M. R. allowed his wife’s affair for several reasons. His not uncommon backstory played an important role.
“A good test of a relationship is during downtime. True test. Being bored yet being able to adjust.” ~ M. R.
I met my future wife when I went to visit a friend in Oregon. I was twenty-one years old, she was a few years younger than me: underage. She made it very obvious that she was interested. I kept saying no, although I was attracted to her. At least I knew better than to start something that could potentially be an unlawful situation. We kept in contact after I headed home to Southern California. She was serious about me and moved to my area when she turned eighteen. I never thought it would actually happen, but because of her determined mindset, it did. We eventually got married. She was twenty-two, I was twenty-seven.

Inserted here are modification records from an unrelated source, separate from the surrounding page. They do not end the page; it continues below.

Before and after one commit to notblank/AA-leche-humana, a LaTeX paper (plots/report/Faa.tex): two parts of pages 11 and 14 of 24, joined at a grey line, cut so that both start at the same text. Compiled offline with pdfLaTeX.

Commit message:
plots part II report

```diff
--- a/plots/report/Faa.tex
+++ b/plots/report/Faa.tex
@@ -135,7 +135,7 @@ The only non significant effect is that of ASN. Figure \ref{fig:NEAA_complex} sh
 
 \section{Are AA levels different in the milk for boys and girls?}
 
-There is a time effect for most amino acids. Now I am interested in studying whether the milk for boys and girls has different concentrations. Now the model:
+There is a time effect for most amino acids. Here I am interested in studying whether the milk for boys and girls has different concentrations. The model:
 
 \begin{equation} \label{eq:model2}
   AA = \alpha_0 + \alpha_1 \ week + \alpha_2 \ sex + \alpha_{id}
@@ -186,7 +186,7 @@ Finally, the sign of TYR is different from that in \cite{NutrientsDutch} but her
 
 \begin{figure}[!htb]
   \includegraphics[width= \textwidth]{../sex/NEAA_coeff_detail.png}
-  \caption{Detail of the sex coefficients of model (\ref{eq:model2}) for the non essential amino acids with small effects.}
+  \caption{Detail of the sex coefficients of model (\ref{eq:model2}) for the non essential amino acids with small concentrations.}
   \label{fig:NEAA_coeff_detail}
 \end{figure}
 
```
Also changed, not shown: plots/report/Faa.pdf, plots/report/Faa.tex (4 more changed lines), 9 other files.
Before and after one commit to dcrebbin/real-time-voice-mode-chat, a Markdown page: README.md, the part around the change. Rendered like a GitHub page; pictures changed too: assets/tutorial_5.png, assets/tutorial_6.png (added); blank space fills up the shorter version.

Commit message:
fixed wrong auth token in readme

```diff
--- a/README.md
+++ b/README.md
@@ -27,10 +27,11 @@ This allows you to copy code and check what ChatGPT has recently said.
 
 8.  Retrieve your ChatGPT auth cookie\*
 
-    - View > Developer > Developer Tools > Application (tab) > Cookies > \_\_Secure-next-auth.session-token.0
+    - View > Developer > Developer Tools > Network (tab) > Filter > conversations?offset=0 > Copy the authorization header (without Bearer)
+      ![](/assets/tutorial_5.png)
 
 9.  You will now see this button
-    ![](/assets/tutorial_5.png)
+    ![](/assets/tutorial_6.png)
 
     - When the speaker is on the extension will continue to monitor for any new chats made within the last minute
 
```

I was raised with a father who never showed affection to my mother or the kids. I vowed that I would not do the same. I wanted to be affectionate and wanted to make someone happy. But during my marriage, I fell into almost the same role; the male provider. I worked long hours at work and as a release, I played in a softball league. My wife was a stay at home mom to three girls, I was the breadwinner. I thought that was adequate. She tried to talk to me about my emotional unavailability. She would say we need to talk. I was too busy and I was also afraid to tell her how I felt – because I didn’t know how I felt. I really didn’t know how to communicate other than on a very basic level: work, love, sex, sports.
Occasionally I’d bring a friend home for a beer, etc. One particular co-worker came to the house fairly regularly. My wife became infatuated with him. Whenever he was around she dressed sexy and flirted. I felt what was going on but didn’t try to stop it. Eventually, they wound up having an affair. My wife wouldn’t be at home at certain times, so I’d drive to his house and there she’d be. I’d ask what she was doing. She’d say she needed to use his washing machine to do laundry. I never questioned him. We were co-workers and I didn’t want to bring my issues to work, plus, he still acted like a friend. The frequency of these incidents increased. There was no doubt about what was going on. We had horrible, ugly arguments that weren’t a part of our usual life together. Not our normal behavior. Ultimately I allowed the affair because I didn’t want to rock the boat, walk away or fail. That was big in the world I came from. No failing in marriage was allowed. I loved my wife and kids. The girls were so young at the time, I wanted the marriage to work. They were my whole world. I thought because of the job, house, wife, and children that I had accomplished the American Dream.
My wife continued to see this man. The affair lasted seven or eight years. The pattern was, during the week she was gone all night and returned in the morning right when I needed to go to work. She was also gone Friday in the p.m. until Monday a. m. At one point we still slept in the same bed but never had sex. Soon, I was totally out of the picture, but I still continued to work hard, take care of the girls and play softball. I wanted everything to appear normal for my children’s sake. It was extremely hard to keep it together emotionally. I never had an affair during this time. I never wanted to. I was way too busy trying to keep things going to think of anything else. No one knew what was happening for a very long time. I didn’t want it to go public and tried to keep it that way. Besides, if my family found out it would be an admission of failure.
Eventually, I moved out of the house and the other man moved in. One day I went to the house pretending I needed to give her money, instead, I started taking pictures. He was there and I told him I was going to take the photos to court. We had a confrontation. He said he didn’t want any part of it and that she wasn’t worth it. So, he ended it with her. She was deeply depressed when it was over.
My ex was really smart. Smart enough to do anything she could to get out of the marriage in other ways. She didn’t have money to get a divorce, but she found a way to force the issue. Sometimes she slept at a women’s shelter and would tell her lies in order to incriminate me. She had a restraining order taken out. There was no cause, she and her lawyer just manipulated the situation. She planned all this and it worked to her advantage when we eventually went to court for the divorce. Her father gave her the money to proceed. This made me sad because I had a really good relationship with my in-laws. I loved them but understood their position considering the source of the upset.
We were married for twenty-nine years. We’ve been divorced for twenty-one yrs. She never remarried. We communicate when necessary, cordially by text. I haven’t remarried either, but I’ve been in a healthy relationship for seven years. I knew from the beginning it was healthy. There is mutual respect and a connection where you – just know. Not without ups and downs, but nothing we can’t handle. I definitely see the difference and I’m thankful for it.
1. What would I have done differently? Be present, listen, engage. I would have given her more of me.
2. Advice to other men? Only the obvious. Find someone you like. Someone you really like spending time with, someone with intellect. Looks are just a plus, it doesn’t make anyone a good person. And of course, if the feeling is mutual. Respect and trust. Someone you want to grow old with, that’s the key.
3. Lesson learned? I think I learned a lot. The hard part is I haven’t been able to give that much of my heart away. I’m unable to invest as much as before. A defense mechanism I guess. I’ll definitely never marry that’s for sure.